Segment Start: Data for this task
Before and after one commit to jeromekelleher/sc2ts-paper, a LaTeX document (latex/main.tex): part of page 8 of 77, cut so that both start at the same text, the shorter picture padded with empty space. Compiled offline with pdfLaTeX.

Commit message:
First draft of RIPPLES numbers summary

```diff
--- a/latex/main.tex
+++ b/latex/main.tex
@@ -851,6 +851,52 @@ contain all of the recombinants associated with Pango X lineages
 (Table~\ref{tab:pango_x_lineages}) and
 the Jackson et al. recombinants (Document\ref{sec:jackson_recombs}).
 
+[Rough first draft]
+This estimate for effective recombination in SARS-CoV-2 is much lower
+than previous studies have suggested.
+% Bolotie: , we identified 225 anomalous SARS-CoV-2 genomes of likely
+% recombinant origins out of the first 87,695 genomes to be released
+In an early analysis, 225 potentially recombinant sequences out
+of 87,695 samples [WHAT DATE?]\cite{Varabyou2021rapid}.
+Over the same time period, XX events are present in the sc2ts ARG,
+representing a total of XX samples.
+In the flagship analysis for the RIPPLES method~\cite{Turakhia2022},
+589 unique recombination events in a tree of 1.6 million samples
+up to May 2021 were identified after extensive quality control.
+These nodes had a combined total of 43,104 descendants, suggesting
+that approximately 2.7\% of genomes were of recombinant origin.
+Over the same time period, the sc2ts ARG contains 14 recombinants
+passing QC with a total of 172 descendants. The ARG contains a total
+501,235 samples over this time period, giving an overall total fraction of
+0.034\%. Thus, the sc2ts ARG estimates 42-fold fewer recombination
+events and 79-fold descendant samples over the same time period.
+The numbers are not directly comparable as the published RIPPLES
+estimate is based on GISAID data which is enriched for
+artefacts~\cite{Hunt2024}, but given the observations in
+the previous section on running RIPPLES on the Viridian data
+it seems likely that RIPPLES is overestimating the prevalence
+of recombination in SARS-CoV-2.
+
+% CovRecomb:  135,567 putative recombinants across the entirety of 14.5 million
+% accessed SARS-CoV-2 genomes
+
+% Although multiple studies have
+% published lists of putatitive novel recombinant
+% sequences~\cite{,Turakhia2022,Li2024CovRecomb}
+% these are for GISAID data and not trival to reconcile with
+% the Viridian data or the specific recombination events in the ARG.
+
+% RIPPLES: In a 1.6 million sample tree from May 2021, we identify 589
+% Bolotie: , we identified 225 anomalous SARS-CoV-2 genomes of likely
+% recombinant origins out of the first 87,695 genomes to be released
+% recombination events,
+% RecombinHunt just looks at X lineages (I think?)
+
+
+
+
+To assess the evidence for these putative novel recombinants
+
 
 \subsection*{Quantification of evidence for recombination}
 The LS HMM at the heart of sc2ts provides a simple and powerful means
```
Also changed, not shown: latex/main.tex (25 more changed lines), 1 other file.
Segment End: Data for this task
**Work instructions**
Give the complete listing again, exactly as it appears above.

**Answer section**
Before and after one commit to jeromekelleher/sc2ts-paper, a LaTeX document (latex/main.tex): part of page 8 of 77, cut so that both start at the same text, the shorter picture padded with empty space. Compiled offline with pdfLaTeX.

Commit message:
First draft of RIPPLES numbers summary

```diff
--- a/latex/main.tex
+++ b/latex/main.tex
@@ -851,6 +851,52 @@ contain all of the recombinants associated with Pango X lineages
 (Table~\ref{tab:pango_x_lineages}) and
 the Jackson et al. recombinants (Document\ref{sec:jackson_recombs}).
 
+[Rough first draft]
+This estimate for effective recombination in SARS-CoV-2 is much lower
+than previous studies have suggested.
+% Bolotie: , we identified 225 anomalous SARS-CoV-2 genomes of likely
+% recombinant origins out of the first 87,695 genomes to be released
+In an early analysis, 225 potentially recombinant sequences out
+of 87,695 samples [WHAT DATE?]\cite{Varabyou2021rapid}.
+Over the same time period, XX events are present in the sc2ts ARG,
+representing a total of XX samples.
+In the flagship analysis for the RIPPLES method~\cite{Turakhia2022},
+589 unique recombination events in a tree of 1.6 million samples
+up to May 2021 were identified after extensive quality control.
+These nodes had a combined total of 43,104 descendants, suggesting
+that approximately 2.7\% of genomes were of recombinant origin.
+Over the same time period, the sc2ts ARG contains 14 recombinants
+passing QC with a total of 172 descendants. The ARG contains a total
+501,235 samples over this time period, giving an overall total fraction of
+0.034\%. Thus, the sc2ts ARG estimates 42-fold fewer recombination
+events and 79-fold descendant samples over the same time period.
+The numbers are not directly comparable as the published RIPPLES
+estimate is based on GISAID data which is enriched for
+artefacts~\cite{Hunt2024}, but given the observations in
+the previous section on running RIPPLES on the Viridian data
+it seems likely that RIPPLES is overestimating the prevalence
+of recombination in SARS-CoV-2.
+
+% CovRecomb:  135,567 putative recombinants across the entirety of 14.5 million
+% accessed SARS-CoV-2 genomes
+
+% Although multiple studies have
+% published lists of putatitive novel recombinant
+% sequences~\cite{,Turakhia2022,Li2024CovRecomb}
+% these are for GISAID data and not trival to reconcile with
+% the Viridian data or the specific recombination events in the ARG.
+
+% RIPPLES: In a 1.6 million sample tree from May 2021, we identify 589
+% Bolotie: , we identified 225 anomalous SARS-CoV-2 genomes of likely
+% recombinant origins out of the first 87,695 genomes to be released
+% recombination events,
+% RecombinHunt just looks at X lineages (I think?)
+
+
+
+
+To assess the evidence for these putative novel recombinants
+
 
 \subsection*{Quantification of evidence for recombination}
 The LS HMM at the heart of sc2ts provides a simple and powerful means
```
Also changed, not shown: latex/main.tex (25 more changed lines), 1 other file.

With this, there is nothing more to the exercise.